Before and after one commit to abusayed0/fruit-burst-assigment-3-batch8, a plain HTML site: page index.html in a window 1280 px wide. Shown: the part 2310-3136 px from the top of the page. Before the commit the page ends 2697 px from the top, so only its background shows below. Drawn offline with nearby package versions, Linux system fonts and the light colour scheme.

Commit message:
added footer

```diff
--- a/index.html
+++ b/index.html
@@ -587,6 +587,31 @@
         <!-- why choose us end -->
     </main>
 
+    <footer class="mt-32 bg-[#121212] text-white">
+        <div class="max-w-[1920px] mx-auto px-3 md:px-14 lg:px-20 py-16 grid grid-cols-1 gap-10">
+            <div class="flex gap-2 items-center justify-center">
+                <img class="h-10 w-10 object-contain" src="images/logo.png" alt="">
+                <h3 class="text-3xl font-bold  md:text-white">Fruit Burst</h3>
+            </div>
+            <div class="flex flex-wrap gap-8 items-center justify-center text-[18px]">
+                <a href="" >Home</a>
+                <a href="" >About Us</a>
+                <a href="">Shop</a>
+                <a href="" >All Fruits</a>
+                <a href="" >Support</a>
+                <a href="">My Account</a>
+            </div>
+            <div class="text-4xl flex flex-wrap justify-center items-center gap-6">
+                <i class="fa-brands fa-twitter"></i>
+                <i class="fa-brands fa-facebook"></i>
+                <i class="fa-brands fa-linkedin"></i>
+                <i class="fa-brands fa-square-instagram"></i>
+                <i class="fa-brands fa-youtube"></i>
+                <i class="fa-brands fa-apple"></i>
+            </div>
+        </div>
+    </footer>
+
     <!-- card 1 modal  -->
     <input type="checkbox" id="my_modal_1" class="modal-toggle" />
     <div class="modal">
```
——————
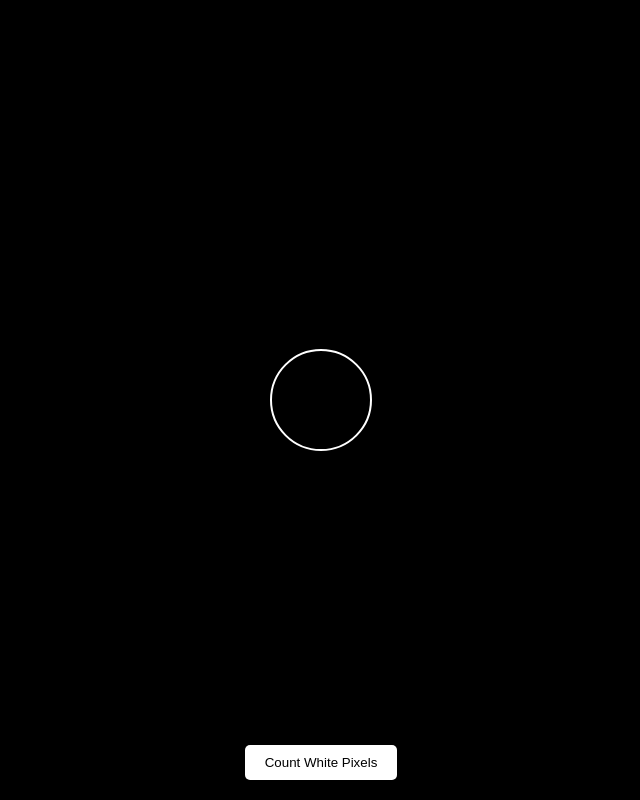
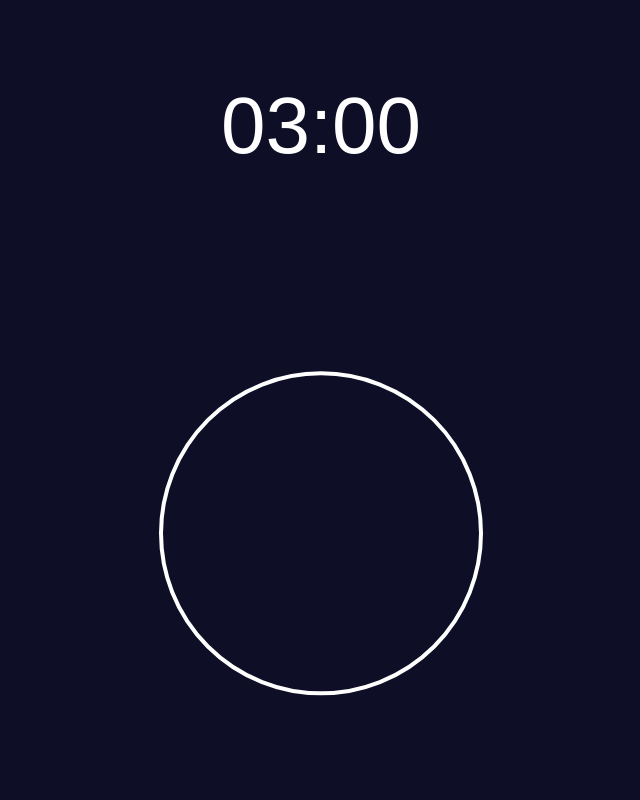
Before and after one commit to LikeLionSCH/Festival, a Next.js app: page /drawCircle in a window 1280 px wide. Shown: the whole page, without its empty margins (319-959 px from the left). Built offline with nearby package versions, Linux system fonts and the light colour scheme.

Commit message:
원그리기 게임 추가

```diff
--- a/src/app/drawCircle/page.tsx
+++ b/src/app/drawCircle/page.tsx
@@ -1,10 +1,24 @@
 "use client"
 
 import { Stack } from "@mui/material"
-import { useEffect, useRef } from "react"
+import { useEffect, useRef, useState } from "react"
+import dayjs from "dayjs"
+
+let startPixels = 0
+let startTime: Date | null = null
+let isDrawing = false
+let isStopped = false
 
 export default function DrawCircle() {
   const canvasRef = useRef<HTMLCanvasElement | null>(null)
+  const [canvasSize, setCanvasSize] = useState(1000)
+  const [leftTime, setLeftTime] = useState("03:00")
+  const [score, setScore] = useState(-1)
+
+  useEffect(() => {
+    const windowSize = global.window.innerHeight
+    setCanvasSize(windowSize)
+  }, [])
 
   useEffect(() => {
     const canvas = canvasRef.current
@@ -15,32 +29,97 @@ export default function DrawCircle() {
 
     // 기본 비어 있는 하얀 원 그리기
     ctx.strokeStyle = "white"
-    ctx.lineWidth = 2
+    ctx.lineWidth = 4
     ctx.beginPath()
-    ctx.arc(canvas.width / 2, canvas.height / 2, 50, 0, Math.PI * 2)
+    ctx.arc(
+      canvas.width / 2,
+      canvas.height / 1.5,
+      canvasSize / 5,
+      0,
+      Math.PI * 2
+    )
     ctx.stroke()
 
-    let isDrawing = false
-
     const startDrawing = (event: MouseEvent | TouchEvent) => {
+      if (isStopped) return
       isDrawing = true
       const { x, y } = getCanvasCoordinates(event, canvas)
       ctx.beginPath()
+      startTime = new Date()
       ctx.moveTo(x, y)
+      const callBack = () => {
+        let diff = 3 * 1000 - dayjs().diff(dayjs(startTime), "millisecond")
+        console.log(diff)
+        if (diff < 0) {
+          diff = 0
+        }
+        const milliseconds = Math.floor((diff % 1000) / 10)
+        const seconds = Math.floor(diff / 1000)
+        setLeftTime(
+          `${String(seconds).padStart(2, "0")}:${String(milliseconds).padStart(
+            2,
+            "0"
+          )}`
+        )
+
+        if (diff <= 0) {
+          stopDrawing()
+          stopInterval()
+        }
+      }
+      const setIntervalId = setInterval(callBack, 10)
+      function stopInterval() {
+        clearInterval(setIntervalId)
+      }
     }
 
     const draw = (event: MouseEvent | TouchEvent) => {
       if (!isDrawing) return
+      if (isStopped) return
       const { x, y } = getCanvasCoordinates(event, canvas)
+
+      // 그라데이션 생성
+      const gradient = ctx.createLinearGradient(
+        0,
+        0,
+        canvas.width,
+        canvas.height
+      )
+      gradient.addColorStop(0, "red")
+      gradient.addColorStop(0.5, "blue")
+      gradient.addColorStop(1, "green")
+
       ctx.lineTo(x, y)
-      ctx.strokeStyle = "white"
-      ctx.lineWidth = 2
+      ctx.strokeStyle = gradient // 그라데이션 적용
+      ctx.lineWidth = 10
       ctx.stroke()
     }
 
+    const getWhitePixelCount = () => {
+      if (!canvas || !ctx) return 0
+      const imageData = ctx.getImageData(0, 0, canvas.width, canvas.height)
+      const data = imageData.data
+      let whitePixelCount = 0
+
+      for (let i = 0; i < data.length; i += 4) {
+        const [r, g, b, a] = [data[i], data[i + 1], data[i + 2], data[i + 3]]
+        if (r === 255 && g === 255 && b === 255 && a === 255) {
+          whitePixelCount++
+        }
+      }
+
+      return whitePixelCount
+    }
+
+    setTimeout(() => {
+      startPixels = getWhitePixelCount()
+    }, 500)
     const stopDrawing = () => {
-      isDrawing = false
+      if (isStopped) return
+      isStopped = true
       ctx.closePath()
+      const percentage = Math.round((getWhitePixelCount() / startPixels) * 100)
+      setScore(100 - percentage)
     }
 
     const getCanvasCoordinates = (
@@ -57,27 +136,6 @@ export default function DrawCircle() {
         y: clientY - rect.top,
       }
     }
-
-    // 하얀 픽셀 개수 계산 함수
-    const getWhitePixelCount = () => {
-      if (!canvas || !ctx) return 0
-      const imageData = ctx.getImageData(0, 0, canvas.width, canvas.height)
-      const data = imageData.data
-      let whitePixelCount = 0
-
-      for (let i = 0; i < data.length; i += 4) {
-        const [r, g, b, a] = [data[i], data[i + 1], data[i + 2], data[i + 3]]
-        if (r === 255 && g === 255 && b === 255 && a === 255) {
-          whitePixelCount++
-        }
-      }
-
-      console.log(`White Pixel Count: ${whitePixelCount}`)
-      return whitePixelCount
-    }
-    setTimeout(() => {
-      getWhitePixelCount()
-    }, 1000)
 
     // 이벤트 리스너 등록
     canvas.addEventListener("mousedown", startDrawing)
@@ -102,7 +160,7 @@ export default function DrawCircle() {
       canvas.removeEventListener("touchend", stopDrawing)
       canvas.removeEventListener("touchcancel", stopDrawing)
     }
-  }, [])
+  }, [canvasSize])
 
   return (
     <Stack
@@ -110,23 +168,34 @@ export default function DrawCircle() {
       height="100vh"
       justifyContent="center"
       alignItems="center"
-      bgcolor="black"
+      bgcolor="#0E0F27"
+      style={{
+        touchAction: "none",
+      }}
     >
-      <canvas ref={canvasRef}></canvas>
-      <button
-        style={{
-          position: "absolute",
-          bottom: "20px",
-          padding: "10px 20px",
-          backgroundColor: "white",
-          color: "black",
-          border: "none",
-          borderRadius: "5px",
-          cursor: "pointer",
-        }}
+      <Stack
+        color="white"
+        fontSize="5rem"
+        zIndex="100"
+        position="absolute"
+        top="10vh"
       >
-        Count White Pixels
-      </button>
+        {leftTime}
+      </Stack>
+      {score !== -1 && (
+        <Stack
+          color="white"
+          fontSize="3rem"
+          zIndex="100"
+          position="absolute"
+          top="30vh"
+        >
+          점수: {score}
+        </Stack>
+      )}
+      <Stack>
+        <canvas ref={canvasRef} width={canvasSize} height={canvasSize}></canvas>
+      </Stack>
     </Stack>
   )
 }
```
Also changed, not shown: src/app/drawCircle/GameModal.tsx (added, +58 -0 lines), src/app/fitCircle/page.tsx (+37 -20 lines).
——————
- YOUR TASK
Copy every line of the records above that holds the word "addColorStop".

- REPLY TO THE EXERCISE
+      gradient.addColorStop(0, "red")
+      gradient.addColorStop(0.5, "blue")
+      gradient.addColorStop(1, "green")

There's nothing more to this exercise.